Required work: Please copy all of the data that follows exactly, leaving any pictures out.

The records:
*** Begin section ***

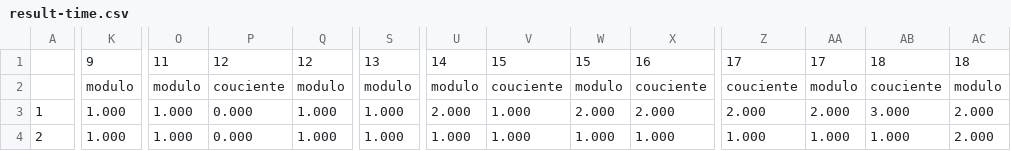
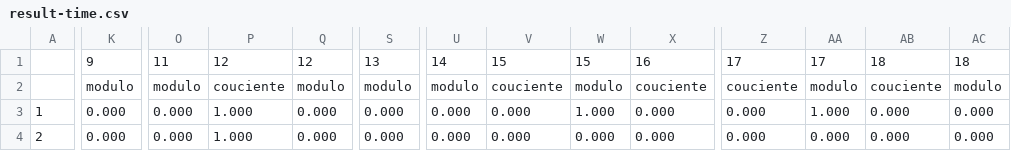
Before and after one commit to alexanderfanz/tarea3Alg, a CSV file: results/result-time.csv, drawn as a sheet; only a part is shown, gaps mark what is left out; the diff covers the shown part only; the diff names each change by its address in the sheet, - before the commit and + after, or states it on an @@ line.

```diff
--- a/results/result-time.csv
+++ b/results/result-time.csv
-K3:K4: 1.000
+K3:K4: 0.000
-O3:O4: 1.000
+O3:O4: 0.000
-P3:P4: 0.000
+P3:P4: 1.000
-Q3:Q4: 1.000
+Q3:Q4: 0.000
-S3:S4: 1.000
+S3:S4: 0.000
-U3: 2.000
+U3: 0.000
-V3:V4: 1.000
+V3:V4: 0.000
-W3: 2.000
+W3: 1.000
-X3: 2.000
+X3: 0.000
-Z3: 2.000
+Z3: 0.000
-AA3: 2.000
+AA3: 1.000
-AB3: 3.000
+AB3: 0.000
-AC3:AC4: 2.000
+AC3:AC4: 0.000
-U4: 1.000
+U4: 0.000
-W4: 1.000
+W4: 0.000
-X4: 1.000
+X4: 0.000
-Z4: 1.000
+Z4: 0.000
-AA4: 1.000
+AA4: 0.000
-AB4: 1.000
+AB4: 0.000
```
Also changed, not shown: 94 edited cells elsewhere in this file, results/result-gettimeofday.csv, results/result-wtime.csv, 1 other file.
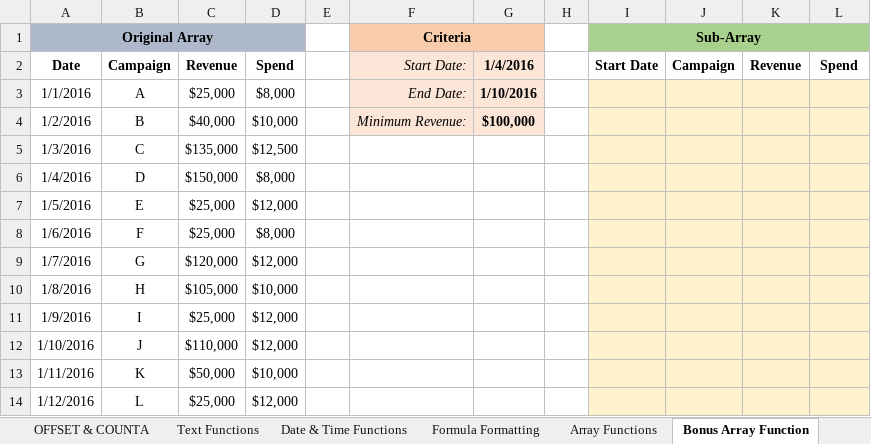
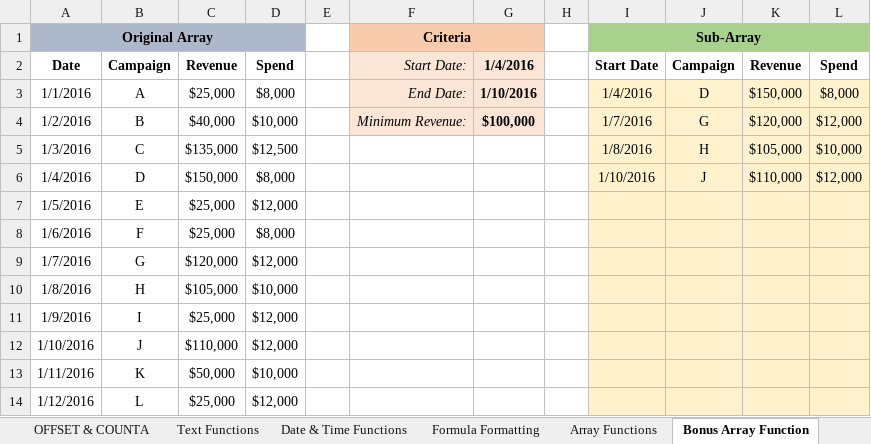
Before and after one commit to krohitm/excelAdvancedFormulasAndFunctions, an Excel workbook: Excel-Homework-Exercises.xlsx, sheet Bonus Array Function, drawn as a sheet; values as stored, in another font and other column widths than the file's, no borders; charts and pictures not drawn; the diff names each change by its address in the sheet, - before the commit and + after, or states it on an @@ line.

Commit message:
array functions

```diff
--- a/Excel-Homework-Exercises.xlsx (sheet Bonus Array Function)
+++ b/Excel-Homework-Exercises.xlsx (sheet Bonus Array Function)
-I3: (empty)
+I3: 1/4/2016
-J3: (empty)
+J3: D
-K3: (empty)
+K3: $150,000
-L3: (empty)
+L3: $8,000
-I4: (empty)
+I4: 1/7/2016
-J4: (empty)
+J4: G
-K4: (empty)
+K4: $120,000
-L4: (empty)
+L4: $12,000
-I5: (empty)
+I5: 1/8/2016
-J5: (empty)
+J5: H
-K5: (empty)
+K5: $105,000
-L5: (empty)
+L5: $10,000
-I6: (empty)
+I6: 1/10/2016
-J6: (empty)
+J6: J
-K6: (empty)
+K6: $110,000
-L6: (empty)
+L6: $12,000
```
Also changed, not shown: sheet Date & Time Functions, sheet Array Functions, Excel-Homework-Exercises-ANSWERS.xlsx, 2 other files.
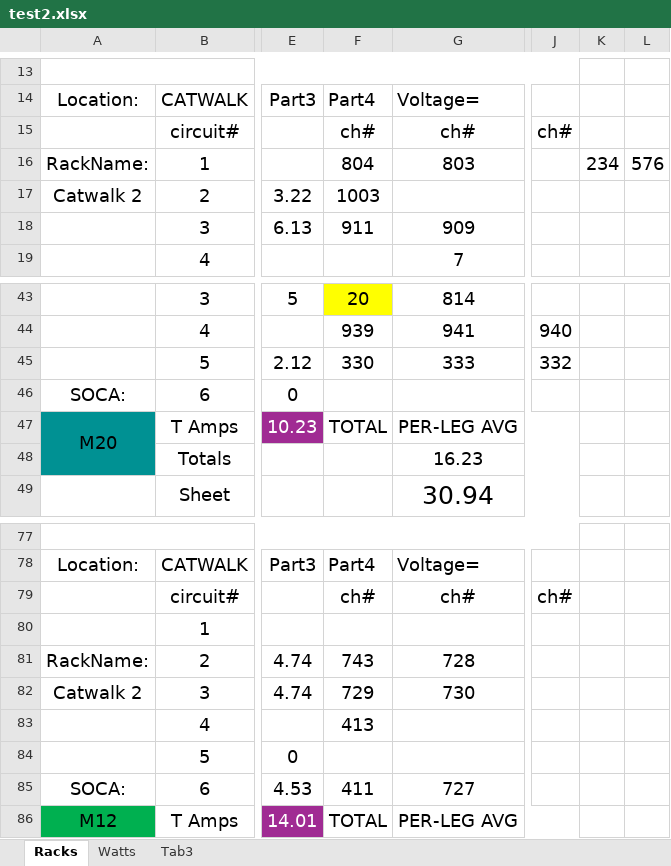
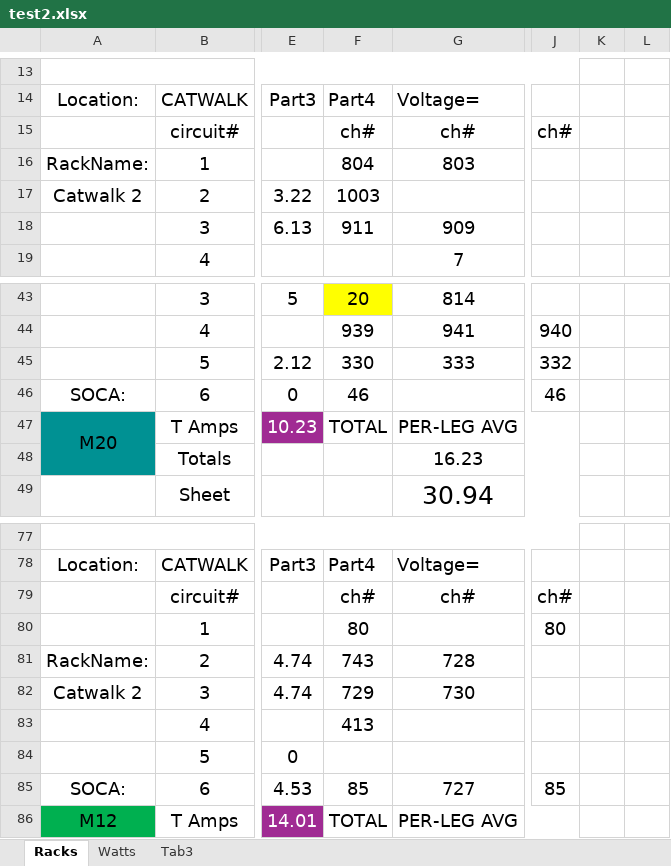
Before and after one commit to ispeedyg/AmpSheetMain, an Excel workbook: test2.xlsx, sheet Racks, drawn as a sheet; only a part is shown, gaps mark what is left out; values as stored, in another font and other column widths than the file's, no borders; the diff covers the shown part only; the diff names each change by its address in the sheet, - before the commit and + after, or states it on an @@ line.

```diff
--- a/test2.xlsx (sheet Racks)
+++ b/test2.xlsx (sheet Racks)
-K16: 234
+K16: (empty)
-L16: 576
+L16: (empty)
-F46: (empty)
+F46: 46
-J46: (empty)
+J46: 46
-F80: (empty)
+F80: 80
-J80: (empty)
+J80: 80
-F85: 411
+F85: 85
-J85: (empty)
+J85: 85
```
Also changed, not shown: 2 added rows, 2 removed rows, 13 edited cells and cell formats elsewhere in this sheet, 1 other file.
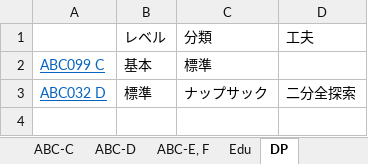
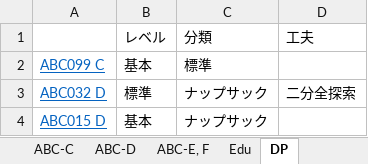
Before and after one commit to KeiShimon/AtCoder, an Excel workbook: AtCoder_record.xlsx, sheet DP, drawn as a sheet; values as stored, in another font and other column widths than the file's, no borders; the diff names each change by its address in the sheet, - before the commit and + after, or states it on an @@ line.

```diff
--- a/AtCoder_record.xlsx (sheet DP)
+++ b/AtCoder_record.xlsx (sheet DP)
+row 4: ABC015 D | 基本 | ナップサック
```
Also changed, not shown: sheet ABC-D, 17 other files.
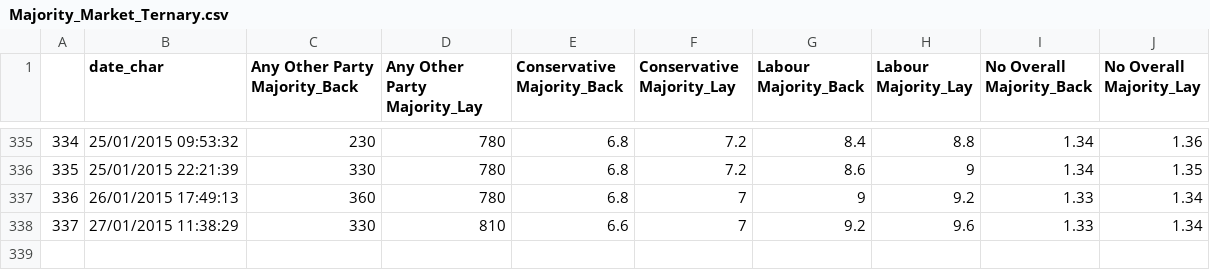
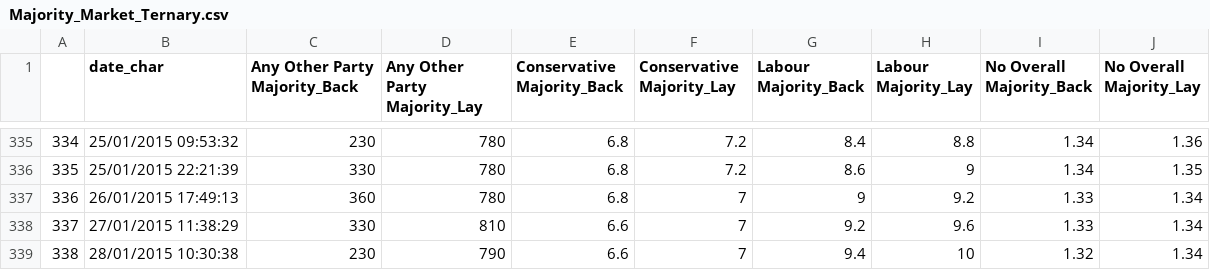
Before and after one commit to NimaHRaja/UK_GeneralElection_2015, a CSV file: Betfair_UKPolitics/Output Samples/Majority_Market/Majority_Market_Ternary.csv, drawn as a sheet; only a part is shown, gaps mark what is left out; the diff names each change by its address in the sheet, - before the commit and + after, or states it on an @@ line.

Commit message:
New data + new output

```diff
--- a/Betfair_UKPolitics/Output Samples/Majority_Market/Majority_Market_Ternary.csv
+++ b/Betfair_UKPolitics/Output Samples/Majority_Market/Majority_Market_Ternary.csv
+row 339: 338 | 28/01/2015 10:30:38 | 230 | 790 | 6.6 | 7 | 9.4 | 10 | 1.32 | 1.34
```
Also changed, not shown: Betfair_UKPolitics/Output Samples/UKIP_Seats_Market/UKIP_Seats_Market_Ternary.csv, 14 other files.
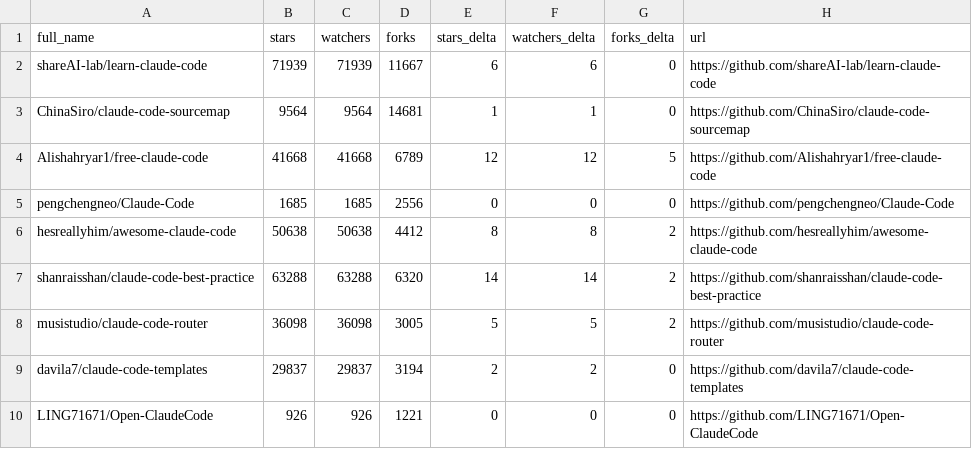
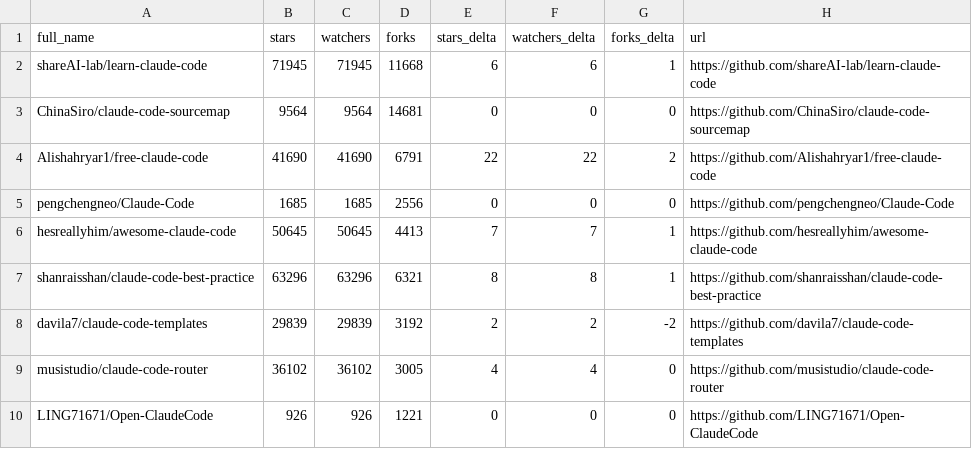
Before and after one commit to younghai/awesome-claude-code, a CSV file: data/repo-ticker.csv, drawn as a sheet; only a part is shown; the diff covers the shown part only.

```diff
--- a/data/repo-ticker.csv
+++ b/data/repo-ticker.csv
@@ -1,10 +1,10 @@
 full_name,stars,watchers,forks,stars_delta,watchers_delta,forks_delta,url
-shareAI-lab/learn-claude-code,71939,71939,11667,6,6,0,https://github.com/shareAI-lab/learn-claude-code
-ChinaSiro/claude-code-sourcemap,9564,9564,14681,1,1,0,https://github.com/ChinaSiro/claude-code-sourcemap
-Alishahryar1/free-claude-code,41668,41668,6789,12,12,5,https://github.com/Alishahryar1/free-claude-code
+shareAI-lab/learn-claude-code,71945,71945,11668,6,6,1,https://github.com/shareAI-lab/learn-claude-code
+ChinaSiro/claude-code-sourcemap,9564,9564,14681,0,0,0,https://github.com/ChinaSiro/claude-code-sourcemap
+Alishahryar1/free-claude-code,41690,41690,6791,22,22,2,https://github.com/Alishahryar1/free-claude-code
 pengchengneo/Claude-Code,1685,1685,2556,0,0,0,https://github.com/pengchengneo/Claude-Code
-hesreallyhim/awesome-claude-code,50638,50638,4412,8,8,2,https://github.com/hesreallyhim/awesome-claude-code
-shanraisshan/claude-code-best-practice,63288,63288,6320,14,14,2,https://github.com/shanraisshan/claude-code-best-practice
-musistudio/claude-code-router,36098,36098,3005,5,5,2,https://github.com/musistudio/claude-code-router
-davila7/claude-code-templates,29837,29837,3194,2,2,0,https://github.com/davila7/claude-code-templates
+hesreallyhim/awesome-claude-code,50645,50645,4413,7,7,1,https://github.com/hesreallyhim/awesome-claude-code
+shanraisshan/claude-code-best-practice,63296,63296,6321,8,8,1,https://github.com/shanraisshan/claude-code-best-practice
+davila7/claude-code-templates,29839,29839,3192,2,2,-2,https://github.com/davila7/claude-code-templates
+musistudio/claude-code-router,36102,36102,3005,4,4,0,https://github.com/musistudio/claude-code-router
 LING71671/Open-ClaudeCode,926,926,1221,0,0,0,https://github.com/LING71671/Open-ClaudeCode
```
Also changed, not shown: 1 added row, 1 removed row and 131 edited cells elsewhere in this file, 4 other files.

*** End section ***

Your response:
Before and after one commit to alexanderfanz/tarea3Alg, a CSV file: results/result-time.csv, drawn as a sheet; only a part is shown, gaps mark what is left out; the diff covers the shown part only; the diff names each change by its address in the sheet, - before the commit and + after, or states it on an @@ line.

```diff
--- a/results/result-time.csv
+++ b/results/result-time.csv
-K3:K4: 1.000
+K3:K4: 0.000
-O3:O4: 1.000
+O3:O4: 0.000
-P3:P4: 0.000
+P3:P4: 1.000
-Q3:Q4: 1.000
+Q3:Q4: 0.000
-S3:S4: 1.000
+S3:S4: 0.000
-U3: 2.000
+U3: 0.000
-V3:V4: 1.000
+V3:V4: 0.000
-W3: 2.000
+W3: 1.000
-X3: 2.000
+X3: 0.000
-Z3: 2.000
+Z3: 0.000
-AA3: 2.000
+AA3: 1.000
-AB3: 3.000
+AB3: 0.000
-AC3:AC4: 2.000
+AC3:AC4: 0.000
-U4: 1.000
+U4: 0.000
-W4: 1.000
+W4: 0.000
-X4: 1.000
+X4: 0.000
-Z4: 1.000
+Z4: 0.000
-AA4: 1.000
+AA4: 0.000
-AB4: 1.000
+AB4: 0.000
```
Also changed, not shown: 94 edited cells elsewhere in this file, results/result-gettimeofday.csv, results/result-wtime.csv, 1 other file.
Before and after one commit to krohitm/excelAdvancedFormulasAndFunctions, an Excel workbook: Excel-Homework-Exercises.xlsx, sheet Bonus Array Function, drawn as a sheet; values as stored, in another font and other column widths than the file's, no borders; charts and pictures not drawn; the diff names each change by its address in the sheet, - before the commit and + after, or states it on an @@ line.

Commit message:
array functions

```diff
--- a/Excel-Homework-Exercises.xlsx (sheet Bonus Array Function)
+++ b/Excel-Homework-Exercises.xlsx (sheet Bonus Array Function)
-I3: (empty)
+I3: 1/4/2016
-J3: (empty)
+J3: D
-K3: (empty)
+K3: $150,000
-L3: (empty)
+L3: $8,000
-I4: (empty)
+I4: 1/7/2016
-J4: (empty)
+J4: G
-K4: (empty)
+K4: $120,000
-L4: (empty)
+L4: $12,000
-I5: (empty)
+I5: 1/8/2016
-J5: (empty)
+J5: H
-K5: (empty)
+K5: $105,000
-L5: (empty)
+L5: $10,000
-I6: (empty)
+I6: 1/10/2016
-J6: (empty)
+J6: J
-K6: (empty)
+K6: $110,000
-L6: (empty)
+L6: $12,000
```
Also changed, not shown: sheet Date & Time Functions, sheet Array Functions, Excel-Homework-Exercises-ANSWERS.xlsx, 2 other files.
Before and after one commit to ispeedyg/AmpSheetMain, an Excel workbook: test2.xlsx, sheet Racks, drawn as a sheet; only a part is shown, gaps mark what is left out; values as stored, in another font and other column widths than the file's, no borders; the diff covers the shown part only; the diff names each change by its address in the sheet, - before the commit and + after, or states it on an @@ line.

```diff
--- a/test2.xlsx (sheet Racks)
+++ b/test2.xlsx (sheet Racks)
-K16: 234
+K16: (empty)
-L16: 576
+L16: (empty)
-F46: (empty)
+F46: 46
-J46: (empty)
+J46: 46
-F80: (empty)
+F80: 80
-J80: (empty)
+J80: 80
-F85: 411
+F85: 85
-J85: (empty)
+J85: 85
```
Also changed, not shown: 2 added rows, 2 removed rows, 13 edited cells and cell formats elsewhere in this sheet, 1 other file.
Before and after one commit to KeiShimon/AtCoder, an Excel workbook: AtCoder_record.xlsx, sheet DP, drawn as a sheet; values as stored, in another font and other column widths than the file's, no borders; the diff names each change by its address in the sheet, - before the commit and + after, or states it on an @@ line.

```diff
--- a/AtCoder_record.xlsx (sheet DP)
+++ b/AtCoder_record.xlsx (sheet DP)
+row 4: ABC015 D | 基本 | ナップサック
```
Also changed, not shown: sheet ABC-D, 17 other files.
Before and after one commit to NimaHRaja/UK_GeneralElection_2015, a CSV file: Betfair_UKPolitics/Output Samples/Majority_Market/Majority_Market_Ternary.csv, drawn as a sheet; only a part is shown, gaps mark what is left out; the diff names each change by its address in the sheet, - before the commit and + after, or states it on an @@ line.

Commit message:
New data + new output

```diff
--- a/Betfair_UKPolitics/Output Samples/Majority_Market/Majority_Market_Ternary.csv
+++ b/Betfair_UKPolitics/Output Samples/Majority_Market/Majority_Market_Ternary.csv
+row 339: 338 | 28/01/2015 10:30:38 | 230 | 790 | 6.6 | 7 | 9.4 | 10 | 1.32 | 1.34
```
Also changed, not shown: Betfair_UKPolitics/Output Samples/UKIP_Seats_Market/UKIP_Seats_Market_Ternary.csv, 14 other files.
Before and after one commit to younghai/awesome-claude-code, a CSV file: data/repo-ticker.csv, drawn as a sheet; only a part is shown; the diff covers the shown part only.

```diff
--- a/data/repo-ticker.csv
+++ b/data/repo-ticker.csv
@@ -1,10 +1,10 @@
 full_name,stars,watchers,forks,stars_delta,watchers_delta,forks_delta,url
-shareAI-lab/learn-claude-code,71939,71939,11667,6,6,0,https://github.com/shareAI-lab/learn-claude-code
-ChinaSiro/claude-code-sourcemap,9564,9564,14681,1,1,0,https://github.com/ChinaSiro/claude-code-sourcemap
-Alishahryar1/free-claude-code,41668,41668,6789,12,12,5,https://github.com/Alishahryar1/free-claude-code
+shareAI-lab/learn-claude-code,71945,71945,11668,6,6,1,https://github.com/shareAI-lab/learn-claude-code
+ChinaSiro/claude-code-sourcemap,9564,9564,14681,0,0,0,https://github.com/ChinaSiro/claude-code-sourcemap
+Alishahryar1/free-claude-code,41690,41690,6791,22,22,2,https://github.com/Alishahryar1/free-claude-code
 pengchengneo/Claude-Code,1685,1685,2556,0,0,0,https://github.com/pengchengneo/Claude-Code
-hesreallyhim/awesome-claude-code,50638,50638,4412,8,8,2,https://github.com/hesreallyhim/awesome-claude-code
-shanraisshan/claude-code-best-practice,63288,63288,6320,14,14,2,https://github.com/shanraisshan/claude-code-best-practice
-musistudio/claude-code-router,36098,36098,3005,5,5,2,https://github.com/musistudio/claude-code-router
-davila7/claude-code-templates,29837,29837,3194,2,2,0,https://github.com/davila7/claude-code-templates
+hesreallyhim/awesome-claude-code,50645,50645,4413,7,7,1,https://github.com/hesreallyhim/awesome-claude-code
+shanraisshan/claude-code-best-practice,63296,63296,6321,8,8,1,https://github.com/shanraisshan/claude-code-best-practice
+davila7/claude-code-templates,29839,29839,3192,2,2,-2,https://github.com/davila7/claude-code-templates
+musistudio/claude-code-router,36102,36102,3005,4,4,0,https://github.com/musistudio/claude-code-router
 LING71671/Open-ClaudeCode,926,926,1221,0,0,0,https://github.com/LING71671/Open-ClaudeCode
```
Also changed, not shown: 1 added row, 1 removed row and 131 edited cells elsewhere in this file, 4 other files.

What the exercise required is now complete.